While the US tears itself apart over Confederate monuments, I decided to take a communist tour of Prague. Because like the dark confederate history of the US, the Czech Republic has spent less time out of communist rule than under it.
Communism in the Czech Republic
While the Czech Republic was still known as Czechoslovakia, the country was governed by the Communist Party under tight Soviet control. The people that were against communist rule faced persecution. Writers, playwrights and other artists were put in prison or forced to leave the country. The media was state-controlled and was a tool for communist propaganda. And like all communist regimes, what the population lacked in basic necessities, the government misused on giant displays of power. In 1955, the largest statue of Joseph Stalin was erected in Prague’s Letná Park.
The losers of the past
So what did Prague do with the giant representation of the Soviet leader? They blew it up. Just like the US army blew up the giant swastika atop the Nazi Party Rally Grounds in Nuremberg. Before communism was even eradicated in Czechoslovakia, the Czech communists wanted to distance themselves from Stalinism. So in 1962, the monument was decimated by over 1,500 pounds of dynamite. Because losers don’t deserve to be honored. In place of the monstrous statue in Letná Park now sits a giant metronome, which was erected in 1991. It’s thought of by some Czechs as the tick of democracy in the Czech Republic. You won’t find any statues of the leaders of the communist era. That’s not how Prague remembers this time in history.

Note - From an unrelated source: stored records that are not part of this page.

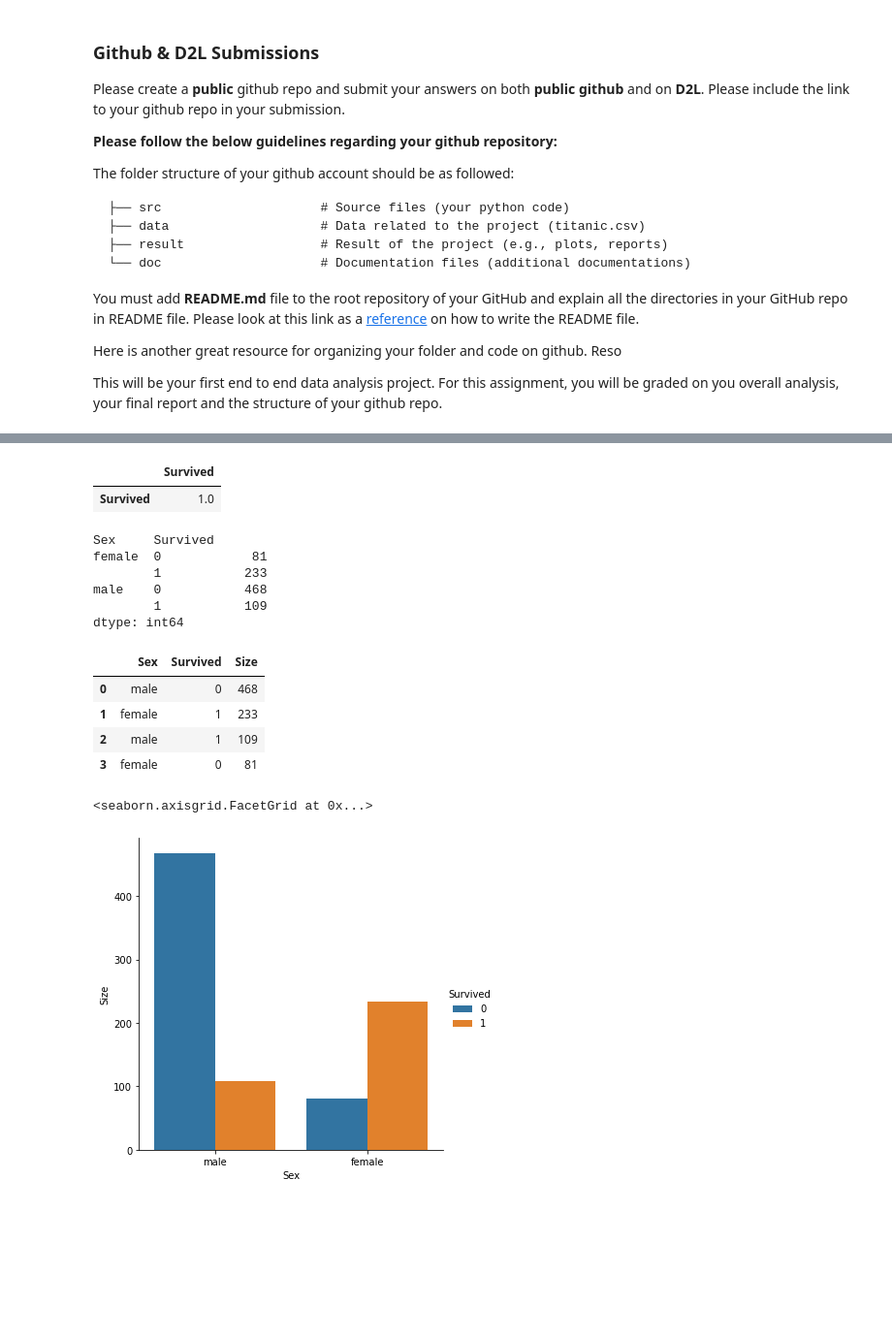
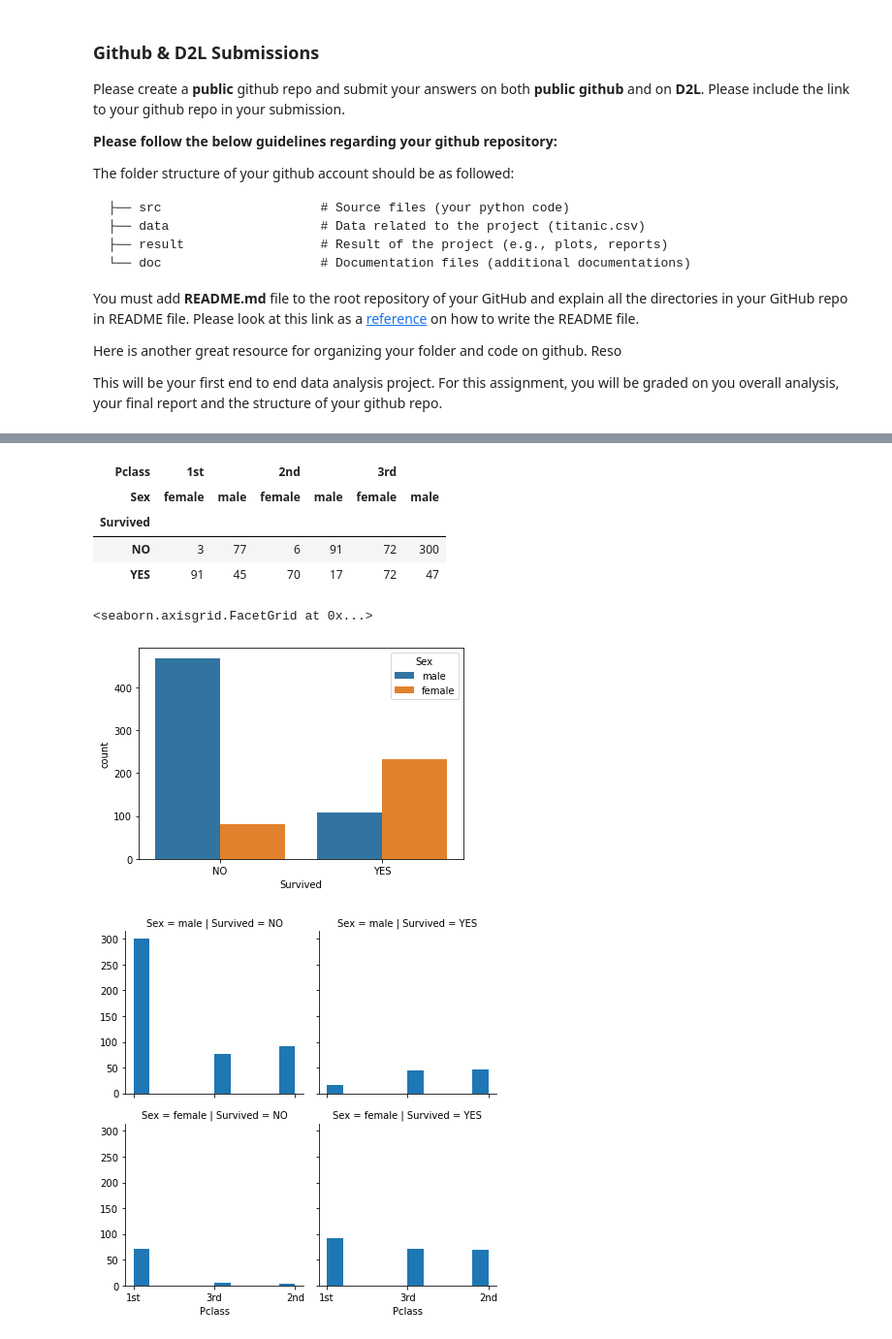
Before and after one commit to sfc-gh-arath/Langara-CPSC-4800-W01-assignment3, a Jupyter notebook: src/AswineeRath-Assignment_3_Part_2.ipynb, the cells around one changed output, grey strips where cells are left out. Shown: that part at 97% size. Cells and saved outputs as stored; diff of their text form; code cells hidden in the pictures; blank space fills up the shorter version.

```diff
--- a/src/AswineeRath-Assignment_3_Part_2.ipynb
+++ b/src/AswineeRath-Assignment_3_Part_2.ipynb
@@ -125,32 +107,30 @@ dtype: int64
 <AxesSubplot:xlabel='Survived', ylabel='count'>
 [figure]
-# %%
-#Determine if the survival rate is associated to the gender
-#calculate all correlations in df
-display(df[["Sex","Survived"]].corr())
-display(df.groupby(["Sex","Survived"]).size())
-df1 = df[["Sex","Survived"]].value_counts().to_frame()
-df1 = df1.reset_index()
-df1.columns = ["Sex","Survived","Size"]
-display(df1)
-sns.catplot(x = "Sex",        # x variable name
-            y = "Size",       # y variable name
-            hue = "Survived", # group variable name
-            data = df1,       # dataframe to plot
-            kind = "bar")
-# %% [output]
-|  | Survived |
-| Survived | 1.0 |
-Sex     Survived
-female  0            81
-        1           233
-male    0           468
-        1           109
-dtype: int64
-|  | Sex | Survived | Size |
-| 0 | male | 0 | 468 |
-| 1 | female | 1 | 233 |
-| 2 | male | 1 | 109 |
-| 3 | female | 0 | 81 |
-<seaborn.axisgrid.FacetGrid at 0x...>
-[figure, removed]
+# %%
+#Determine if the survival rate is associated to the class of passenger
+
+#lets group by Survived, Pclass and Sex
+display(df.groupby(["Pclass","Survived","Sex"]).size().reset_index().pivot(columns=['Pclass','Sex'], index='Survived', values=0))
+
+#sample python code to craate a new DF
+# df1 = df[["Pclass","Survived","Sex"]].value_counts().to_frame()
+# df1 = df1.reset_index()
+# df1.columns = ["Pclass","Survived","Sex","Size"]
+# display(df1)
+# df1.info()
+
+#plot survival by Sex
+sns.countplot(x='Survived',hue='Sex',data=df)
+
+#Plot sex vs class vs survival rate
+grid1 = sns.FacetGrid(df, col='Survived', row='Sex', height=3, aspect=1 )
+grid1.map(plt.hist, 'Pclass')
+# %% [output]
+| Pclass | 1st |  | 2nd |  | 3rd |  |
+| Sex | female | male | female | male | female | male |
+| Survived |  |  |  |  |  |  |
+| NO | 3 | 77 | 6 | 91 | 72 | 300 |
+| YES | 91 | 45 | 70 | 17 | 72 | 47 |
+<seaborn.axisgrid.FacetGrid at 0x...>
+[figure, added]
+[figure, added]
```
Also changed, not shown: parts of 6 cells of this notebook.
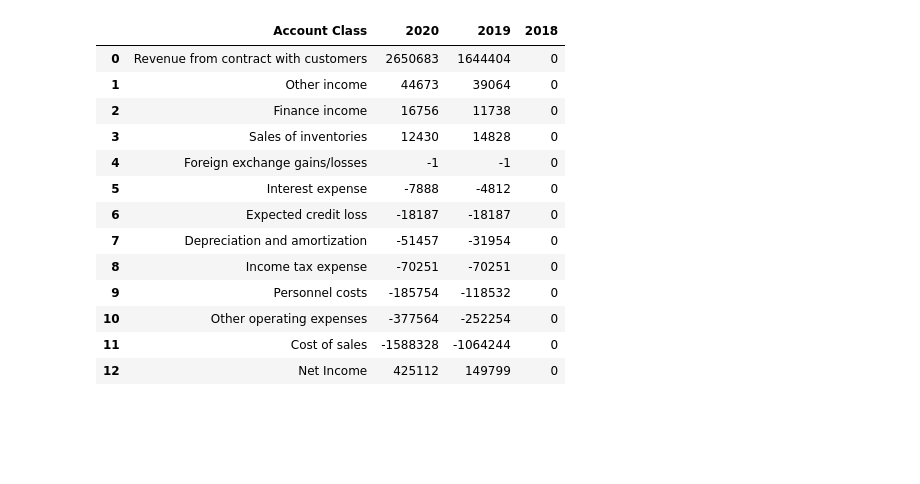
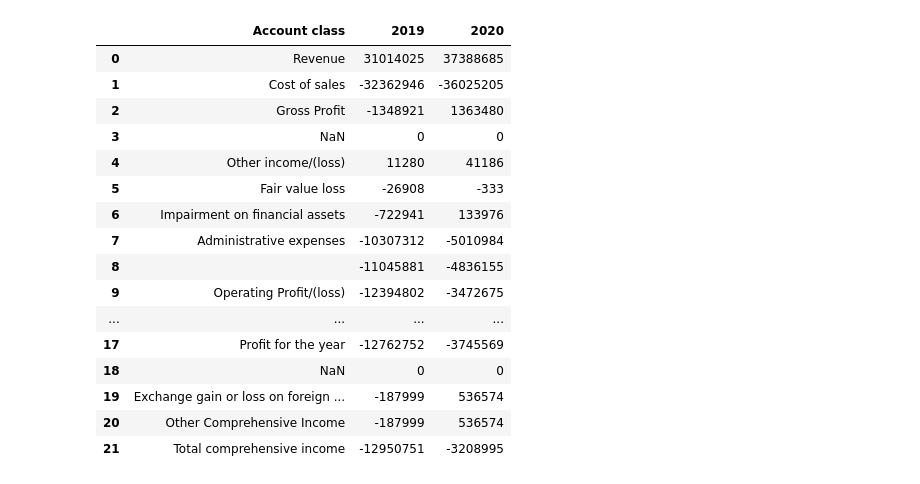
Before and after one commit to nkwachiabel/accounting_functions, a Jupyter notebook: Accounting functions/Accounting functions notebook.ipynb, the cells around one changed output. Saved outputs shown, nothing was run; the diff lists cells and outputs as text; code cells hidden in the pictures; blank space fills up the shorter version.

```diff
--- a/Accounting functions/Accounting functions notebook.ipynb
+++ b/Accounting functions/Accounting functions notebook.ipynb
@@ -66,19 +28,0 @@ testing2
-# %%
-testing3 = acfn.inc_stmt(trial_bal_test_3, 'FS Classification', 'Income_Statement', 'Account Code', 'Account Class',1000,
-              rounding=0, positive=False)
-testing3
-# %% [output]
-|  | Account Class | 2020 | 2019 | 2018 |
-| 0 | Revenue from contract with customers | 2650683 | 1644404 | 0 |
-| 1 | Other income | 44673 | 39064 | 0 |
-| 2 | Finance income | 16756 | 11738 | 0 |
-| 3 | Sales of inventories | 12430 | 14828 | 0 |
-| 4 | Foreign exchange gains/losses | -1 | -1 | 0 |
-| 5 | Interest expense | -7888 | -4812 | 0 |
-| 6 | Expected credit loss | -18187 | -18187 | 0 |
-| 7 | Depreciation and amortization | -51457 | -31954 | 0 |
-| 8 | Income tax expense | -70251 | -70251 | 0 |
-| 9 | Personnel costs | -185754 | -118532 | 0 |
-| 10 | Other operating expenses | -377564 | -252254 | 0 |
-| 11 | Cost of sales | -1588328 | -1064244 | 0 |
-| 12 | Net Income | 425112 | 149799 | 0 |
@@ -88,0 +29,37 @@ trial_bal_test_3
+# %%
+# trial bal 1
+ac_cls_1 = 'Account class'
+revenue_1 = 'Revenue'
+cos_of_sale_1 = 'Cost of sales'
+fin_income_1 = 'Finance income'
+int_expense_1 = 'Finance cost'
+income_tax_1 = 'Income tax expense'
+oci_rcls_1 = 'OCI-Reclass'
+oci_no_rcls_1 = None
+fs_class_1 = 'FS Classification'
+p_and_l_1 = 'IS'
+ac_code_1 = 'ACCOUNT CODE'
+num_conv_1 = 1
+rounding_1 = 0
+
+incst11 = acfn.det_inc_stmt(trial_bal_test_1, ac_cls_1, revenue_1, cos_of_sale_1, fin_income_1, int_expense_1, income_tax_1,
+                       oci_rcls_1, oci_no_rcls_1, fs_class_1, p_and_l_1, ac_code_1, num_conv_1, rounding_1)
+incst11
+# %% [output]
+|  | Account class | 2019 | 2020 |
+| 0 | Revenue | 31014025 | 37388685 |
+| 1 | Cost of sales | -32362946 | -36025205 |
+| 2 | Gross Profit | -1348921 | 1363480 |
+| 3 | NaN | 0 | 0 |
+| 4 | Other income/(loss) | 11280 | 41186 |
+| 5 | Fair value loss | -26908 | -333 |
+| 6 | Impairment on financial assets | -722941 | 133976 |
+| 7 | Administrative expenses | -10307312 | -5010984 |
+| 8 |  | -11045881 | -4836155 |
+| 9 | Operating Profit/(loss) | -12394802 | -3472675 |
+| ... | ... | ... | ... |
+| 17 | Profit for the year | -12762752 | -3745569 |
+| 18 | NaN | 0 | 0 |
+| 19 | Exchange gain or loss on foreign ... | -187999 | 536574 |
+| 20 | Other Comprehensive Income | -187999 | 536574 |
+| 21 | Total comprehensive income | -12950751 | -3208995 |
```
Also changed, not shown: parts of 44 cells of this notebook, 2 other files.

Celebrating the heroes of the communist era
Old communists, Czech or otherwise, are not revered in any kind of way. Instead, Prague honors those that deserve to be remembered.
In front of the National Museum in Wenceslas Square there is a bronze cross that protrudes from the earth as though trying to rise up from the ground. This is where student Jan Palach set himself on fire in response to Soviet occupation of Czechoslovakia in 1968. He didn’t do it in protest of the occupation itself but in protest of the fact that Czech people were giving in to the Soviet forces without a fight. Instead of bearing the name of old communist leaders, streets and squares all over the Czech Republic are named after Palach.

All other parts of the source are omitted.